Extracted data:
== Segment start ==
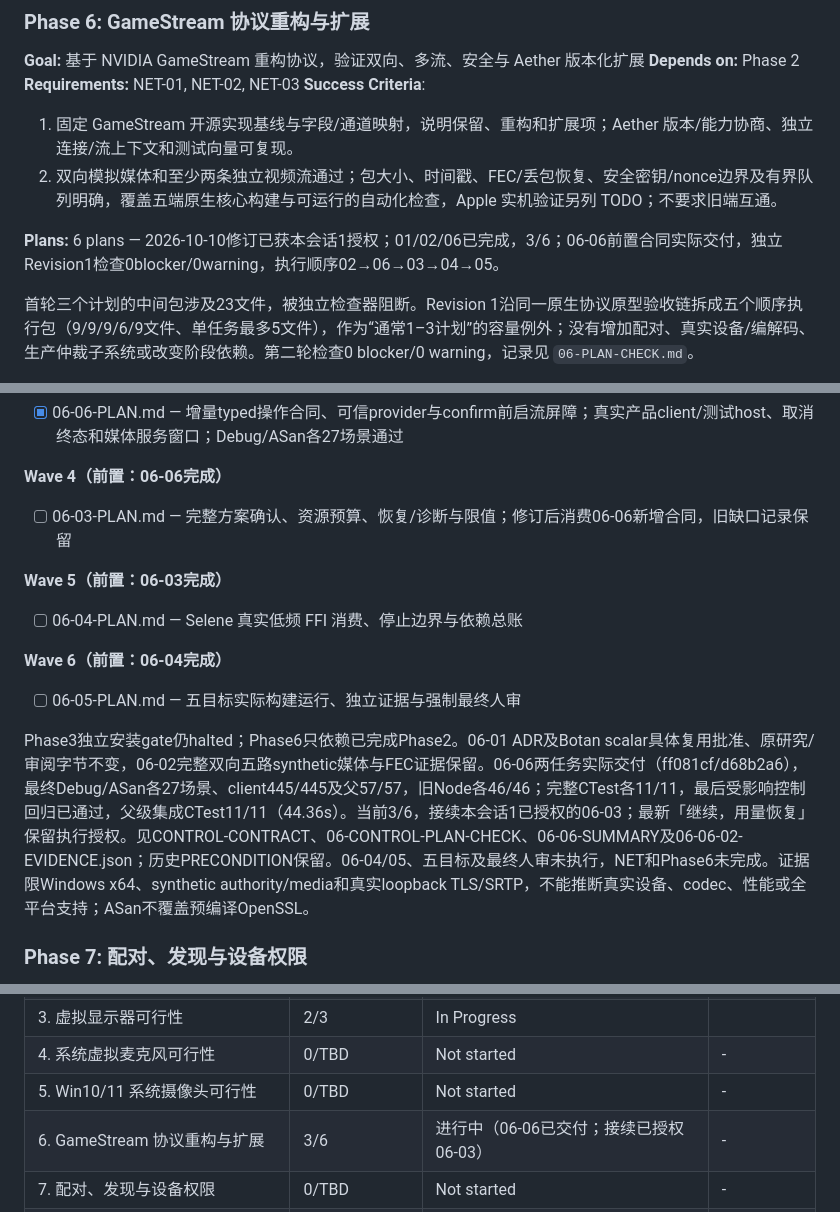
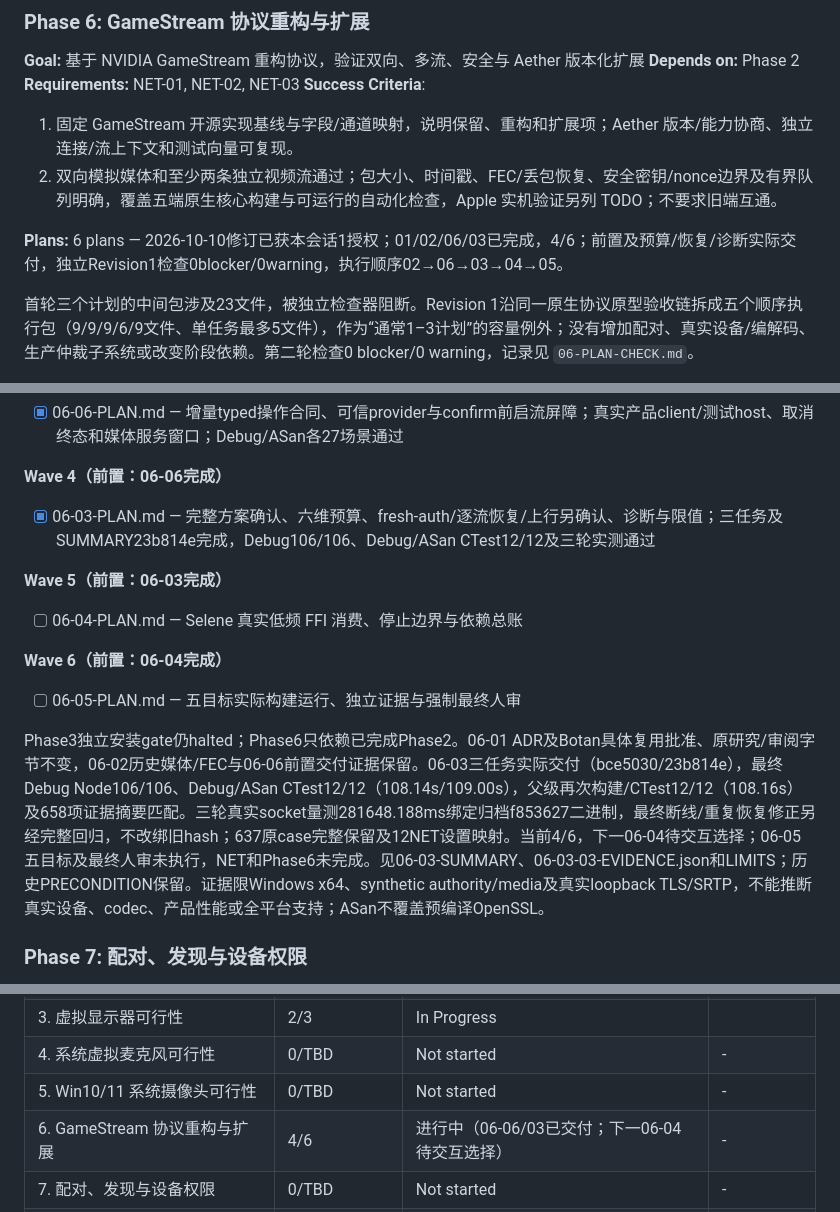
Before and after one commit to Jerry12228/Aether, a Markdown page: .planning/ROADMAP.md, 3 parts joined by grey strips. GitHub-like rendering.

```diff
--- a/.planning/ROADMAP.md
+++ b/.planning/ROADMAP.md
@@ -169,7 +169,7 @@
 1. 固定 GameStream 开源实现基线与字段/通道映射，说明保留、重构和扩展项；Aether 版本/能力协商、独立连接/流上下文和测试向量可复现。
 2. 双向模拟媒体和至少两条独立视频流通过；包大小、时间戳、FEC/丢包恢复、安全密钥/nonce边界及有界队列明确，覆盖五端原生核心构建与可运行的自动化检查，Apple 实机验证另列 TODO；不要求旧端互通。
 
-**Plans:** 6 plans — 2026-10-10修订已获本会话1授权；01/02/06已完成，3/6；06-06前置合同实际交付，独立Revision1检查0blocker/0warning，执行顺序02→06→03→04→05。
+**Plans:** 6 plans — 2026-10-10修订已获本会话1授权；01/02/06/03已完成，4/6；前置及预算/恢复/诊断实际交付，独立Revision1检查0blocker/0warning，执行顺序02→06→03→04→05。
 
 首轮三个计划的中间包涉及23文件，被独立检查器阻断。Revision 1沿同一原生协议原型验收链拆成五个顺序执行包（9/9/9/6/9文件、单任务最多5文件），作为“通常1–3计划”的容量例外；没有增加配对、真实设备/编解码、生产仲裁子系统或改变阶段依赖。第二轮检查0 blocker/0 warning，记录见 `06-PLAN-CHECK.md`。
 
@@ -187,7 +187,7 @@
 
 **Wave 4（前置：06-06完成）**
 
-- [ ] 06-03-PLAN.md — 完整方案确认、资源预算、恢复/诊断与限值；修订后消费06-06新增合同，旧缺口记录保留
+- [x] 06-03-PLAN.md — 完整方案确认、六维预算、fresh-auth/逐流恢复/上行另确认、诊断与限值；三任务及SUMMARY23b814e完成，Debug106/106、Debug/ASan CTest12/12及三轮实测通过
 
 **Wave 5（前置：06-03完成）**
 
@@ -197,7 +197,7 @@
 
 - [ ] 06-05-PLAN.md — 五目标实际构建运行、独立证据与强制最终人审
 
-Phase3独立安装gate仍halted；Phase6只依赖已完成Phase2。06-01 ADR及Botan scalar具体复用批准、原研究/审阅字节不变，06-02完整双向五路synthetic媒体与FEC证据保留。06-06两任务实际交付（ff081cf/d68b2a6），最终Debug/ASan各27场景、client445/445及父57/57，旧Node各46/46；完整CTest各11/11，最后受影响控制回归已通过，父级集成CTest11/11（44.36s）。当前3/6，接续本会话1已授权的06-03；最新「继续，用量恢复」保留执行授权。见CONTROL-CONTRACT、06-CONTROL-PLAN-CHECK、06-06-SUMMARY及06-06-02-EVIDENCE.json；历史PRECONDITION保留。06-04/05、五目标及最终人审未执行，NET和Phase6未完成。证据限Windows x64、synthetic authority/media和真实loopback TLS/SRTP，不能推断真实设备、codec、性能或全平台支持；ASan不覆盖预编译OpenSSL。
+Phase3独立安装gate仍halted；Phase6只依赖已完成Phase2。06-01 ADR及Botan具体复用批准、原研究/审阅字节不变，06-02历史媒体/FEC与06-06前置交付证据保留。06-03三任务实际交付（bce5030/23b814e），最终Debug Node106/106、Debug/ASan CTest12/12（108.14s/109.00s），父级再次构建/CTest12/12（108.16s）及658项证据摘要匹配。三轮真实socket量测281648.188ms绑定归档f853627二进制，最终断线/重复恢复修正另经完整回归，不改绑旧hash；637原case完整保留及12NET设置映射。当前4/6，下一06-04待交互选择；06-05五目标及最终人审未执行，NET和Phase6未完成。见06-03-SUMMARY、06-03-03-EVIDENCE.json和LIMITS；历史PRECONDITION保留。证据限Windows x64、synthetic authority/media及真实loopback TLS/SRTP，不能推断真实设备、codec、产品性能或全平台支持；ASan不覆盖预编译OpenSSL。
 
 ### Phase 7: 配对、发现与设备权限
 
@@ -654,7 +654,7 @@ Phase3独立安装gate仍halted；Phase6只依赖已完成Phase2。06-01 ADR及B
 | 3. 虚拟显示器可行性 | 2/3 | In Progress|  |
 | 4. 系统虚拟麦克风可行性 | 0/TBD | Not started | - |
 | 5. Win10/11 系统摄像头可行性 | 0/TBD | Not started | - |
-| 6. GameStream 协议重构与扩展 | 3/6 | 进行中（06-06已交付；接续已授权06-03） | - |
+| 6. GameStream 协议重构与扩展 | 4/6 | 进行中（06-06/03已交付；下一06-04待交互选择） | - |
 | 7. 配对、发现与设备权限 | 0/TBD | Not started | - |
 | 8. 持久实例登记与应用生命周期 | 0/TBD | Not started | - |
 | 9. Windows 捕获与 H.264 基础流 | 0/TBD | Not started | - |
```
Also changed, not shown: .planning/STATE.md (+14 -12 lines), 1 other file.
== Segment end ==
Please reproduce the records above exactly, leaving out every picture.

Task answer:
Before and after one commit to Jerry12228/Aether, a Markdown page: .planning/ROADMAP.md, 3 parts joined by grey strips. GitHub-like rendering.

```diff
--- a/.planning/ROADMAP.md
+++ b/.planning/ROADMAP.md
@@ -169,7 +169,7 @@
 1. 固定 GameStream 开源实现基线与字段/通道映射，说明保留、重构和扩展项；Aether 版本/能力协商、独立连接/流上下文和测试向量可复现。
 2. 双向模拟媒体和至少两条独立视频流通过；包大小、时间戳、FEC/丢包恢复、安全密钥/nonce边界及有界队列明确，覆盖五端原生核心构建与可运行的自动化检查，Apple 实机验证另列 TODO；不要求旧端互通。
 
-**Plans:** 6 plans — 2026-10-10修订已获本会话1授权；01/02/06已完成，3/6；06-06前置合同实际交付，独立Revision1检查0blocker/0warning，执行顺序02→06→03→04→05。
+**Plans:** 6 plans — 2026-10-10修订已获本会话1授权；01/02/06/03已完成，4/6；前置及预算/恢复/诊断实际交付，独立Revision1检查0blocker/0warning，执行顺序02→06→03→04→05。
 
 首轮三个计划的中间包涉及23文件，被独立检查器阻断。Revision 1沿同一原生协议原型验收链拆成五个顺序执行包（9/9/9/6/9文件、单任务最多5文件），作为“通常1–3计划”的容量例外；没有增加配对、真实设备/编解码、生产仲裁子系统或改变阶段依赖。第二轮检查0 blocker/0 warning，记录见 `06-PLAN-CHECK.md`。
 
@@ -187,7 +187,7 @@
 
 **Wave 4（前置：06-06完成）**
 
-- [ ] 06-03-PLAN.md — 完整方案确认、资源预算、恢复/诊断与限值；修订后消费06-06新增合同，旧缺口记录保留
+- [x] 06-03-PLAN.md — 完整方案确认、六维预算、fresh-auth/逐流恢复/上行另确认、诊断与限值；三任务及SUMMARY23b814e完成，Debug106/106、Debug/ASan CTest12/12及三轮实测通过
 
 **Wave 5（前置：06-03完成）**
 
@@ -197,7 +197,7 @@
 
 - [ ] 06-05-PLAN.md — 五目标实际构建运行、独立证据与强制最终人审
 
-Phase3独立安装gate仍halted；Phase6只依赖已完成Phase2。06-01 ADR及Botan scalar具体复用批准、原研究/审阅字节不变，06-02完整双向五路synthetic媒体与FEC证据保留。06-06两任务实际交付（ff081cf/d68b2a6），最终Debug/ASan各27场景、client445/445及父57/57，旧Node各46/46；完整CTest各11/11，最后受影响控制回归已通过，父级集成CTest11/11（44.36s）。当前3/6，接续本会话1已授权的06-03；最新「继续，用量恢复」保留执行授权。见CONTROL-CONTRACT、06-CONTROL-PLAN-CHECK、06-06-SUMMARY及06-06-02-EVIDENCE.json；历史PRECONDITION保留。06-04/05、五目标及最终人审未执行，NET和Phase6未完成。证据限Windows x64、synthetic authority/media和真实loopback TLS/SRTP，不能推断真实设备、codec、性能或全平台支持；ASan不覆盖预编译OpenSSL。
+Phase3独立安装gate仍halted；Phase6只依赖已完成Phase2。06-01 ADR及Botan具体复用批准、原研究/审阅字节不变，06-02历史媒体/FEC与06-06前置交付证据保留。06-03三任务实际交付（bce5030/23b814e），最终Debug Node106/106、Debug/ASan CTest12/12（108.14s/109.00s），父级再次构建/CTest12/12（108.16s）及658项证据摘要匹配。三轮真实socket量测281648.188ms绑定归档f853627二进制，最终断线/重复恢复修正另经完整回归，不改绑旧hash；637原case完整保留及12NET设置映射。当前4/6，下一06-04待交互选择；06-05五目标及最终人审未执行，NET和Phase6未完成。见06-03-SUMMARY、06-03-03-EVIDENCE.json和LIMITS；历史PRECONDITION保留。证据限Windows x64、synthetic authority/media及真实loopback TLS/SRTP，不能推断真实设备、codec、产品性能或全平台支持；ASan不覆盖预编译OpenSSL。
 
 ### Phase 7: 配对、发现与设备权限
 
@@ -654,7 +654,7 @@ Phase3独立安装gate仍halted；Phase6只依赖已完成Phase2。06-01 ADR及B
 | 3. 虚拟显示器可行性 | 2/3 | In Progress|  |
 | 4. 系统虚拟麦克风可行性 | 0/TBD | Not started | - |
 | 5. Win10/11 系统摄像头可行性 | 0/TBD | Not started | - |
-| 6. GameStream 协议重构与扩展 | 3/6 | 进行中（06-06已交付；接续已授权06-03） | - |
+| 6. GameStream 协议重构与扩展 | 4/6 | 进行中（06-06/03已交付；下一06-04待交互选择） | - |
 | 7. 配对、发现与设备权限 | 0/TBD | Not started | - |
 | 8. 持久实例登记与应用生命周期 | 0/TBD | Not started | - |
 | 9. Windows 捕获与 H.264 基础流 | 0/TBD | Not started | - |
```
Also changed, not shown: .planning/STATE.md (+14 -12 lines), 1 other file.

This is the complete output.